always_raining wrote:gr8scOtt! wrote:always_raining wrote:Thanks for sharing this. My problem with the analysis is that you don't have to be under arrest for Miranda rights to attach. It's only if you're under "custody." Or at least, that's how I understand it.
Actually, that's the problem with the Themis outline. You DO have to be under arrest, and the arrest required is more formal than what is considered a 4th amendment arrest. So custody = formal arrest, but seizure can be a less formal arrest.
Custody does not have to be formal arrest. I think the analysis is just wrong. Was this the bar-examiners analysis or one of the provided applicant model answers? Because those can have errors in them.
Ok, so what I meant is that custody must be what is considered a "formal arrest," not necessarily in handcuffs but more than what is considered an arrest under the 4th amendment. It's more formal than a seizure (but again, not necessarily in handcuffs). The outline says it is a "substantial seizure" defined as either a "formal arrest or a restraint on freedom of movement to the degree associated with a formal arrest." I don't think Themis makes it very clear here but the point is that you can have an seizure that constitutes an arrest under the 4th amendment that does not meet the "substantial seizure" requirement for a finding of being in custody for Miranda to apply.
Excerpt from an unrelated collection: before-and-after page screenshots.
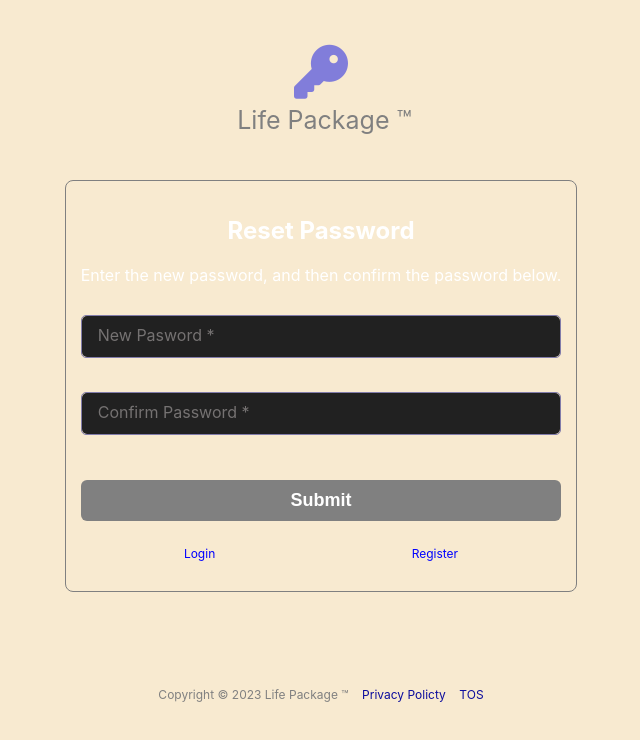
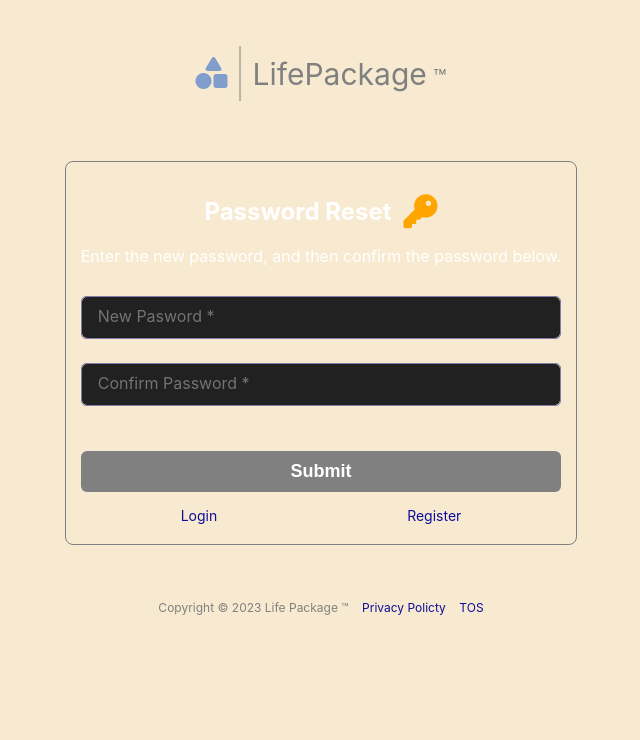
Before and after one commit to ddcroft73/life-package-fe, a React (Create React App) app: page /password-reset in a window 1280 px wide. Shown: the top 740 px of the page, without its empty margins (319-959 px from the left). Built offline with nearby package versions, Linux system fonts and the light colour scheme.

Commit message:
Added updated logo.

```diff
--- a/src/components/Login.js
+++ b/src/components/Login.js
@@ -19,7 +19,9 @@ import './Login.css';
 // Most of these are in the .css file
 const styles = {
   "oAuth": {
-    fontSize: 26
+    fontSize: 26,
+    border: '0px solid gray',
+    padding: 5
   },
 };
 
@@ -309,30 +311,33 @@ const  Login = () => {
                       minWidth: 375,
                     }}
                 >
-                    <Box style={{ border:"0px soid white",
-                                height:'auto',
-                                width:'100%',
-                                maxWidth: 650,
-                                minWidth: 375,
-                                padding: 0,
-                                display: 'flex',
-                                justifyContent: 'center',
-                                marginBottom: 15}}>
-                        <Box style={{
+                    <Box style={{
                           textAlign: "center",
-                          backgroundColor: "transparent",//"var(--body-background-dark)",//'#484444',
+                          backgroundColor: "transparent ",//'#484444',
                           border:"0px solid #817Daa",
-                          height:125,
-                          width:"100%",
-                          fontSize: 25,
-                          marginBottom: 0}}>
-                            <div style={{fontSize: 54, color: "#817Dda"}}>
-                            <i className="fas fa-sign-in-alt" /></div> &nbsp;Life Package <span style={{fontSize:18}}>&#8482;</span>
+                          height:'auto',
+                          width:"auto",
+                          fontSize: 22,
+                    }}
+                    ><div style={{
+                      fontSize: 54,
+                      color: "#817Dda"
+                      }}
+                      >
+                      </div>
+                      <i style={{ color: "#819DCc", fontSize: 32}}
+                        className="fas fa-shapes" />
+                        &nbsp;
+                        <span style={{
+                              position: "relative",
+                              top: 5,
+                              fontSize:46,
+                              fontWeight: "lighter"
+                              }}
+                        >|</span> <span style={{fontSize: 30}}>LifePackage</span>  &#8482;
+                      </Box>
 
-                        </Box>
-                    </Box>
-
-                    <Space howmuch={8} />
+                    <Space howmuch={38} />
 
                   <Box style={{backgroundColor: "transparent", borderRadius: 8, border: "1px solid gray"}}>
 
@@ -371,7 +376,7 @@ const  Login = () => {
                     <div style={{display: "flex", justifyContent: "center"}}>
                       <Button style={{marginTop: '1px', width: '100%', fontSize:"20px",
                       border:"1px solid gray", lineHeight: 0, height: 35}}
-                          onClick={handleLoginClick}>Log in
+                          onClick={handleLoginClick}>Sign in
                       </Button>
                     </div>
                     <Box style={{
@@ -399,8 +404,10 @@ const  Login = () => {
 
                     <Space howmuch={50}/>
                   {/* <Or title={"OAuth?"}/> */}
-                    <Box style={{border: "0px solid black", backgroundColor: "", width: "100%", display: "flex", justifyContent: 'center', alignItems: 'center', flexDirection: "column", marginTop: 0, marginBottom: 8}}>
-                        <Box style={{display: 'flex', border: "0px solid black", padding: 0, backgroundColor: ""}}>
+                    <Box style={{border: "0px solid gray",
+                    width: "100%", display: "flex", justifyContent: 'center',
+                    alignItems: 'center', height: 100, marginBottom: 8}}>
+                        <Box style={{display: 'flex', border: "0px solid black", padding: 0,}}>
                           <div className="oauth" style={styles.oAuth}><i className="fa-brands fa-facebook-f" /></div>
                           <div className="oauth" style={styles.oAuth}><i className="fa-brands fa-google" /></div>
                         </Box>
--- a/src/components/PasswordReset.js
+++ b/src/components/PasswordReset.js
@@ -1,6 +1,6 @@
 import Box from "./elements/Box.js";
 
-import { useLocation } from 'react-router-dom';
+import { useLocation, Link } from 'react-router-dom';
 import Button from "./elements/Button.js";
 import TextBox from "./elements/TextBox.js";
 import Space from "./Space.js";
@@ -77,28 +77,38 @@ const PasswordReset = () => {
                justifyContent: 'center',
                marginBottom: 15}}
          >
-           <Box style={{
-                textAlign: "center",
-                backgroundColor: "transparent",
-                border:"0px solid #817Daa",
-                height:125,
-                width:"100%",
-                fontSize: 25,
-                marginBottom: 0,
-                color: 'gray',
-                fontWeight: 'normal'}}
-           >
-               <div style={{fontSize: 54, color: "#817Dda"}}>
-                 <i className="fas fa-key" />
-               </div> &nbsp;Life Package <span style={{fontSize:25}}>&#8482;</span>
-           </Box>
+          <Box style={{
+                          textAlign: "center",
+                          backgroundColor: "transparent ",//'#484444',
+                          border:"0px solid #817Daa",
+                          height:'auto',
+                          width:"auto",
+                          fontSize: 22,
+                    }}
+                    ><div style={{
+                      fontSize: 54,
+                      color: "#817Dda"
+                      }}
+                      >
+                      </div>
+                      <i style={{ color: "#819DCc", fontSize: 32}}
+                        className="fas fa-shapes" />
+                        &nbsp;
+                        <span style={{
+                              position: "relative",
+                              top: 5,
+                              fontSize:46,
+                              fontWeight: "lighter"
+                              }}
+                        >|</span> <span style={{fontSize: 30}}>LifePackage</span>  &#8482;
+                      </Box>
 
         </Box>
 
         <Box className="main-container"
             style={{
-              backgroundColor: "rgb(22,22,22);",
-              marginTop: 10,
+              backgroundColor: "transparent",
+              marginTop: 40,
               border: "1px solid gray",
             }}
         >
@@ -110,9 +120,15 @@ const PasswordReset = () => {
                padding: 5
               }}
             >
-              <div>
-                <h2>Reset Password</h2>
+              <div style={{display: "flex", justifyContent: 'center', border: "0px solid white"}}>
+                <div style={{display: "flex", border: "0px solid white"}}>
+                   <h2>Password Reset</h2>
+                </div>
+                <div style={{fontSize: 34, color: 'orange', paddingLeft: 12, display: "flex", justifyContent: 'center', alignItems: "center", border: "0px solid white"}}>
+                    <i className="fas fa-key" />
+                </div>
               </div>
+
               <div style={{
                      marginBottom: 30
                    }}
@@ -129,7 +145,7 @@ const PasswordReset = () => {
                   containerPadding={0}
                   onChange={handleNewPassword}
                />
-               <Space howmuch={18} />
+               <Space howmuch={8} />
                <TextBox
                   id="confirm-password"
                   label="Confirm Password *"
@@ -157,22 +173,23 @@ const PasswordReset = () => {
                   style={{
                       display: "flex",
                       justifyContent: "space-around",
-                      fontSize: 12,
+                      fontSize: 14,
                       color: "blue",
                       border: "0px solid gray",
+
                   }}>
-               <Box style={{border:0}}>
-                   Login
-               </Box>
-               <Box style={{border:0}}>
-                   Register
-               </Box>
+               <div style={{border:0}}>
+                   <Link to="/login">Login</Link>
+               </div>
+               <div style={{border: "0px solid gray"}}>
+                  <Link to="/register"> Register</Link>
+               </div>
             </Box>
 
        </Box> {/* End main-container*/}
            <Box className="footer"
               style={{
-                  height: 120,
+                  height: 80,
                   display: 'flex',
                   flexDirection: 'column',
                   border: "0px solid gray",
```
But Miranda applies to all custodial interrogations. If you are in custody (formal arrest or reasonable person would not think you could leave) and it qualifies as interrogation (i.e., not during booking or public safety exception), Miranda applies. Edited to add: other than a Terry stop. I know that for a Terry stop you are seized but they definitely don't have to read you your Miranda rights.